HS: Let’s talk about the Atlantic Coast Conference which has become, without a doubt, the best women’s basketball conference in the country. This season you open ACC play at Duke, the 2006 NCAA runner-up, and two games later play defending National Champion Maryland in the ACC home opener. Also taking into consideration that it was North Carolina, and neither one of those teams, that won the ACC Championship and how nine of the 12 ACC teams advanced to the postseason, how challenging is it knowing that there are no easy games?
KM: “Last year I felt like every game was a great opportunity. I’ve been in conferences where you can get 20 or so wins, but still need a top 50 RPI-type win to get in the tournament and you look and there isn’t one left on your schedule. Then you look at the ACC; we had six conference wins last season and every one of them was a significant win in terms of how the tournament committees view us. When we approach the ACC season, we see a lot of great opportunities to play against some really great teams. I think when you are new to a program, you always look for maybe that one victory that can put you over the top. I think if you look at a team like Maryland, they really benefited from playing in the ACC and I think our program is in the position to do the same thing. The league can be very intimidating at times and this year we have a very difficult start, but we will also get a chance to know where we are early and figure out how to make adjustment. Overall, the challenges of the ACC are incredibly fun. I think I adjusted more last season than I had in any of my previous years of coaching.”
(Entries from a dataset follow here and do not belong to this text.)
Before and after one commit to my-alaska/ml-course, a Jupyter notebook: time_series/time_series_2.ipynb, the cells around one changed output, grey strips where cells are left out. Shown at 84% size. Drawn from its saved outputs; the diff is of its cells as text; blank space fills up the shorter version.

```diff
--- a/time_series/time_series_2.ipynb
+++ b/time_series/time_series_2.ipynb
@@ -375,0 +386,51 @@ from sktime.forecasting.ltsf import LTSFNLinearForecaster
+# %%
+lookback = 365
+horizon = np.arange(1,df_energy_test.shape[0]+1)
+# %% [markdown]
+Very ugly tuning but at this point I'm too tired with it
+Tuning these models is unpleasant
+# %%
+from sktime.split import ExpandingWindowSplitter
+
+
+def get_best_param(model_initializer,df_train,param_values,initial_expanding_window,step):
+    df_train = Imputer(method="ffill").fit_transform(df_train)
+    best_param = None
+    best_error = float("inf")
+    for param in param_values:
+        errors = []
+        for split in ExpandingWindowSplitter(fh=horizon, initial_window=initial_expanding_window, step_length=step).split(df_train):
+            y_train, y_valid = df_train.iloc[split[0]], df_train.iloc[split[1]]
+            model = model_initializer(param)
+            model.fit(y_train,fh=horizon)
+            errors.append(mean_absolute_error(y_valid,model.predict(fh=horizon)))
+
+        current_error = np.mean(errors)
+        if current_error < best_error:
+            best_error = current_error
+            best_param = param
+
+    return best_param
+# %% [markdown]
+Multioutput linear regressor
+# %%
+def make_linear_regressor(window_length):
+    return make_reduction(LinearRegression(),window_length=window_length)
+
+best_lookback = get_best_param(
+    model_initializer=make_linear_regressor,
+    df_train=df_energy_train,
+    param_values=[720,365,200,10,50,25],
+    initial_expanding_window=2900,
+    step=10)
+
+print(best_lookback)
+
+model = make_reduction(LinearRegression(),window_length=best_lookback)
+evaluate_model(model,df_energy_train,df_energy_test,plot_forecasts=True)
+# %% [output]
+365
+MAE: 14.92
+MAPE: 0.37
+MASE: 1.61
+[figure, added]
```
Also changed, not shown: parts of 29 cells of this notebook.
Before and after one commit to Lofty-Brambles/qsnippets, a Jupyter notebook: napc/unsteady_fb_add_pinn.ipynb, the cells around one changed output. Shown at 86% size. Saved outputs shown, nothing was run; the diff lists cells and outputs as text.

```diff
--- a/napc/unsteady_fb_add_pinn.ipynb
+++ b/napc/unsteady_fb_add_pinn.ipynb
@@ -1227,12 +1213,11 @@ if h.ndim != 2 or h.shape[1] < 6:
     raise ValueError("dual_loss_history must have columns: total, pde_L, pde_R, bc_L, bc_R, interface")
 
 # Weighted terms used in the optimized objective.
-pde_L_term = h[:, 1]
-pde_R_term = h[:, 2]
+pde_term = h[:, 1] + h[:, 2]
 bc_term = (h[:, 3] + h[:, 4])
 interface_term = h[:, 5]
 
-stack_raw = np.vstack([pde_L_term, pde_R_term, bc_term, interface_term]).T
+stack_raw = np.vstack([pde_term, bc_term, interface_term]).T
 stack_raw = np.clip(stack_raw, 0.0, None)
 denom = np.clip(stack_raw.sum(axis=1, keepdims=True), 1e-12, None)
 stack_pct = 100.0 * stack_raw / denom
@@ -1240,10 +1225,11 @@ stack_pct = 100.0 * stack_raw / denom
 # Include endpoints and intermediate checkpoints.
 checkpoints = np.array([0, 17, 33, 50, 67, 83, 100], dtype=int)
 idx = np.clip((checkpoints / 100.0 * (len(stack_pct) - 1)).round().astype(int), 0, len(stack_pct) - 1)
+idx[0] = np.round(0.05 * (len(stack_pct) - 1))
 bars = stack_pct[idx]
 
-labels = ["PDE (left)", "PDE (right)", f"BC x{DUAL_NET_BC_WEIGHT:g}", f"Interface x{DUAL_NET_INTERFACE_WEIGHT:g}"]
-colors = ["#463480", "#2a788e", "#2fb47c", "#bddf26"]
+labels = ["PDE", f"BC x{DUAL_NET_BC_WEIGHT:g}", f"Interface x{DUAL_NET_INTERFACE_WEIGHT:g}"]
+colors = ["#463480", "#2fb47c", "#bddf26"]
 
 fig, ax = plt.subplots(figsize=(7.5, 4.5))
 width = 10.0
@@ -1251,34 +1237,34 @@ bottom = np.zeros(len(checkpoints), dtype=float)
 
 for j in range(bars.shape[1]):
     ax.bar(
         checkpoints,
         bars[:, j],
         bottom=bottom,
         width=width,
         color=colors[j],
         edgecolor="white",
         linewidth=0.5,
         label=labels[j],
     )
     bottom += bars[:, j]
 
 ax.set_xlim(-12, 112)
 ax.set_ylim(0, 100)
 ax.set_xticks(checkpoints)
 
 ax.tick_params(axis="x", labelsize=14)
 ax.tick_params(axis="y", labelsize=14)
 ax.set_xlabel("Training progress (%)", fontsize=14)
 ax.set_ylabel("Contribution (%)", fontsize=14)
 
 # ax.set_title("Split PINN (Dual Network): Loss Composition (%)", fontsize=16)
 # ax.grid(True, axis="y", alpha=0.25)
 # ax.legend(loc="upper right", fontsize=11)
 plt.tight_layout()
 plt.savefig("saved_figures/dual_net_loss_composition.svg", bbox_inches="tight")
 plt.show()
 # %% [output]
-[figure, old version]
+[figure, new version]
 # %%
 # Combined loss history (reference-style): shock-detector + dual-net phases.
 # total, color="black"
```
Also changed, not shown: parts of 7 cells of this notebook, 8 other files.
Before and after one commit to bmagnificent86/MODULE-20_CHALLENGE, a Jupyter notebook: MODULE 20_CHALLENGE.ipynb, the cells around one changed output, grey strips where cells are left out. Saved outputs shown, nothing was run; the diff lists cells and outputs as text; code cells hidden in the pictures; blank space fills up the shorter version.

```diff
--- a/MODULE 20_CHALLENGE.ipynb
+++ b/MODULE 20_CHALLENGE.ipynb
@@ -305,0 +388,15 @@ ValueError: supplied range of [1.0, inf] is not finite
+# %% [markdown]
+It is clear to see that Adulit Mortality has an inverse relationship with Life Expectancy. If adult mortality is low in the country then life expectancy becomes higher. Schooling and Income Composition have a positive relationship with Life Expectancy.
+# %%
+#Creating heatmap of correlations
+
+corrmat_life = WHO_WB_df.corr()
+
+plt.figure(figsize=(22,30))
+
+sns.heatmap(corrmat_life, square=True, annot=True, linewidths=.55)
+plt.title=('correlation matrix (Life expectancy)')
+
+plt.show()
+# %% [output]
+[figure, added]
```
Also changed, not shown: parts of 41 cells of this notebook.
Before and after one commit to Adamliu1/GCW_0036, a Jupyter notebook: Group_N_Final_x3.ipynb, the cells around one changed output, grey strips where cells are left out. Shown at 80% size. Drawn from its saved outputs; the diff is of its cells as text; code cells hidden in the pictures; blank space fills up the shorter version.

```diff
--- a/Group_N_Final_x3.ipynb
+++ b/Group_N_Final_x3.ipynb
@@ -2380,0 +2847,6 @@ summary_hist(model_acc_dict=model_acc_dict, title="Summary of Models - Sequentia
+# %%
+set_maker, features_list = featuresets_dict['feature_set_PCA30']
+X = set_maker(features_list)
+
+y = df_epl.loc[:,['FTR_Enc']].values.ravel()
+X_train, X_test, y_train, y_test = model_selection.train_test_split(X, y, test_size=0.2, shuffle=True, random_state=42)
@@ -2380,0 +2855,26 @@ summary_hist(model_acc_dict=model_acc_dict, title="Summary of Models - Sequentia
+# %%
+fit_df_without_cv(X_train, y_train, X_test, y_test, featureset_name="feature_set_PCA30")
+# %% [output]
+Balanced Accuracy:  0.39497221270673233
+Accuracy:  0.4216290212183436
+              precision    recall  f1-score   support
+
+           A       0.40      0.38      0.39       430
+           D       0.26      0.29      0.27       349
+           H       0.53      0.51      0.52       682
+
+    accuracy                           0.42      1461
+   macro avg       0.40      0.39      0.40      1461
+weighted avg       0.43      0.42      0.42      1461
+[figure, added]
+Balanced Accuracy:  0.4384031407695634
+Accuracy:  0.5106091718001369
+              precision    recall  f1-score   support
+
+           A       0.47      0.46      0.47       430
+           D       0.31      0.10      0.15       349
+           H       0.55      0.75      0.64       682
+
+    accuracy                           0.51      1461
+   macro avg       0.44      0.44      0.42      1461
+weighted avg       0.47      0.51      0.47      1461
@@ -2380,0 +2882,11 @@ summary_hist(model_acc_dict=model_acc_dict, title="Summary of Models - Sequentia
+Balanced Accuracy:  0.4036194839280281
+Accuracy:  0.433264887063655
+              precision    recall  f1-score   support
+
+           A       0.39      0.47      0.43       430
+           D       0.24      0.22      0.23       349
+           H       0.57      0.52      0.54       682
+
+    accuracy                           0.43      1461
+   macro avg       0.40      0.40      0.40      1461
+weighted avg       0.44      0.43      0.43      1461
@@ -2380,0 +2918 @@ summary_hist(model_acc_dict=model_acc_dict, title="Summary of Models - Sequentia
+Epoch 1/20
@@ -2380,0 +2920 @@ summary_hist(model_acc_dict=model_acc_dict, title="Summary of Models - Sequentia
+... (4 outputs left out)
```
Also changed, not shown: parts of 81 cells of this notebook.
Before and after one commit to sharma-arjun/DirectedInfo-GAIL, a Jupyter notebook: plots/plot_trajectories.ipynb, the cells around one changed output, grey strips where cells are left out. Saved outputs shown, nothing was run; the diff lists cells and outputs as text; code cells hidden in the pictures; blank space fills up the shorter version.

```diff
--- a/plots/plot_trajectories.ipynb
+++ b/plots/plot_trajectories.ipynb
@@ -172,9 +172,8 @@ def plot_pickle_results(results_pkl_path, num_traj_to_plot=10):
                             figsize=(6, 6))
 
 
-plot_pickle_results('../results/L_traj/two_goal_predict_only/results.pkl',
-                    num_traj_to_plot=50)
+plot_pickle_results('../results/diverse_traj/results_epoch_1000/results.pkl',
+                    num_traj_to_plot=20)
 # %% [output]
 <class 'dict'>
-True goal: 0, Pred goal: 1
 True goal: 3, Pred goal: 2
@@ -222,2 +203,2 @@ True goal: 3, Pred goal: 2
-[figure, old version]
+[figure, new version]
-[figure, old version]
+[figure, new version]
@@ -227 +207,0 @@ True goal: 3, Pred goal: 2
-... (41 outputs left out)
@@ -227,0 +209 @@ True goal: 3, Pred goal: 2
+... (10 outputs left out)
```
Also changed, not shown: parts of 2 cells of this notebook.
HS: Going back to that Duke game, how special will it be to head back to your alma mater as an opposing ACC coach?
KM: “That’s going to be something – coaching on the sidelines. I’m sure Duke will be a top five team. During the game I’m sure I won’t really think about it, but after the game I’m certain I’ll take a moment or two to reflect. It’s really amazing to me, being here at UM and being a part of the ACC, to have opportunities to play against not only some of the best teams and coaches in the country, but also against people you have played with and people who have coached you. You can really get caught up in it, but at the same time you have to keep in perspective that you have a team to coach. I’m always better when I narrow my focus and worry about what’s right in front of me.”

HS: Give me one word that would describe your mindset heading into the 2006-07 season?
KM: “Aggressive.”

HS: Why is that?
KM: “Certainly when you have a group of young players you don’t want to see paralysis by analysis. You don’t want to see players standing around waiting for something to happen. That’s not my philosophy. I’ve always been one of those coaches who tells players to go out there and make something happen.”

HS: You have mentioned very publicly that you foresee the University of Miami becoming a perennial powerhouse in women’s basketball. Are you happy with the progress that has been made thus far towards achieving those goals?
KM: “I think one thing that I’m very proud of is the progression that our players make once they’re in our program. The improvement that somebody like LaToya Cunningham made last year. I think you are going to see an incredibly improved Aubrey Grimsley this year. My staff does a tremendous job of making players better. Everyone thinks it’s all about recruiting and that is a big fact, obviously, but I also think that we`ve established a real desire to become better from within. That will be the key to how we do it here in Miami.”

Miami opens the season and with a two-game home stand against Georgia State (Nov. 10) and 2006 NCAA Tournament participant Wisconsin-Milwaukee (Nov. 13).

Season ticket packages for the 2006-07 season start at just $75 dollars and include admission to all 15 home games. Fans can also purchase the Family Plan and receive admission to all home games for two adults and three children for just $100 dollars


For additional ticket information, please contact the Hurricane Ticket Office online at or by calling 1-800-GO-CANES.